■ Task prompt: Pull every line containing the word "class" from the records.

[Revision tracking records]

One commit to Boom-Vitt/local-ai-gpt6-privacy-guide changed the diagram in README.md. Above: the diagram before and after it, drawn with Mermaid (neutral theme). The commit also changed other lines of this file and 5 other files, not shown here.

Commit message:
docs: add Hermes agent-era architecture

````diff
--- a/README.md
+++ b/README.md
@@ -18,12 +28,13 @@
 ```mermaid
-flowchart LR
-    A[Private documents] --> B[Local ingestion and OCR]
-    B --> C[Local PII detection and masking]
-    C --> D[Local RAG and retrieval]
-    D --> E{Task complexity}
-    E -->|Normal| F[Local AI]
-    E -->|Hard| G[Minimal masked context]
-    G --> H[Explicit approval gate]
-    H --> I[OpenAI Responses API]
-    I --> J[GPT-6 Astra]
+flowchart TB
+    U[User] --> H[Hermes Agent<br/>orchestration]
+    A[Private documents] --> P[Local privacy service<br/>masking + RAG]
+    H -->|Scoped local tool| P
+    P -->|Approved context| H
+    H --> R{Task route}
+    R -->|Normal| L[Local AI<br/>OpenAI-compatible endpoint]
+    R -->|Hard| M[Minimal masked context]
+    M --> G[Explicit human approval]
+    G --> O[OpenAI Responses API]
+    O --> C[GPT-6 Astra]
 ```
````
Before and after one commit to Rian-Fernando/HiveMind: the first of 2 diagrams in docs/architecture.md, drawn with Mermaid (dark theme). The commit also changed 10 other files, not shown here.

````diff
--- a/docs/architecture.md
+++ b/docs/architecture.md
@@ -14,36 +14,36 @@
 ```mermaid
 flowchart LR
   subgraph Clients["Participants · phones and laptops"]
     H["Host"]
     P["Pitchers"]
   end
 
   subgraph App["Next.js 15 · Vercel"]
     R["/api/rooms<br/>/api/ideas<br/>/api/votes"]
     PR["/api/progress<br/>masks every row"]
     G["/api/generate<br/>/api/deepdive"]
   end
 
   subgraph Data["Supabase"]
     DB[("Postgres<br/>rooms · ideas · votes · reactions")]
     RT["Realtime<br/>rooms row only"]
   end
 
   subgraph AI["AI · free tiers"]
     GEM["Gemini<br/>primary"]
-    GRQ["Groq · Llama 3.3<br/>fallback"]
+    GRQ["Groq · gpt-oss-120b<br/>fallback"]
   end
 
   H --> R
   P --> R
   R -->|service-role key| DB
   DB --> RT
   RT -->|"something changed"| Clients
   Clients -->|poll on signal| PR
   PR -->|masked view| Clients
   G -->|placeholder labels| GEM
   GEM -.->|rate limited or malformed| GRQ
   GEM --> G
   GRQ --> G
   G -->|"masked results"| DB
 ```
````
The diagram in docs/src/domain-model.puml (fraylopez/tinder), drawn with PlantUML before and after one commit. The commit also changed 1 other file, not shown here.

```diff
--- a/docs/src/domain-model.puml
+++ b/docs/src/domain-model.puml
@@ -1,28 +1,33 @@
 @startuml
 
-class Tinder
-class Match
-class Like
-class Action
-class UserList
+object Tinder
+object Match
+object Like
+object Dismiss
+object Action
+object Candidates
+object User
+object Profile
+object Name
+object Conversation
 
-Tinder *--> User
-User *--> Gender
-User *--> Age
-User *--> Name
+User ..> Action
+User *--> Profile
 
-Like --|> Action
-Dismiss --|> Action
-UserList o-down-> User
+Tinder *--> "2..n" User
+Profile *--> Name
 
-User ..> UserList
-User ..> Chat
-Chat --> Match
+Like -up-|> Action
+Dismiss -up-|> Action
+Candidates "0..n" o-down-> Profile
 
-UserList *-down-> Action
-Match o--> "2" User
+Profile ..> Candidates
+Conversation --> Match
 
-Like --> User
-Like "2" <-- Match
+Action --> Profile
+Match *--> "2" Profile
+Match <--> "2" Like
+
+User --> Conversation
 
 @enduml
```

■ Exercise output:
-class Tinder
-class Match
-class Like
-class Action
-class UserList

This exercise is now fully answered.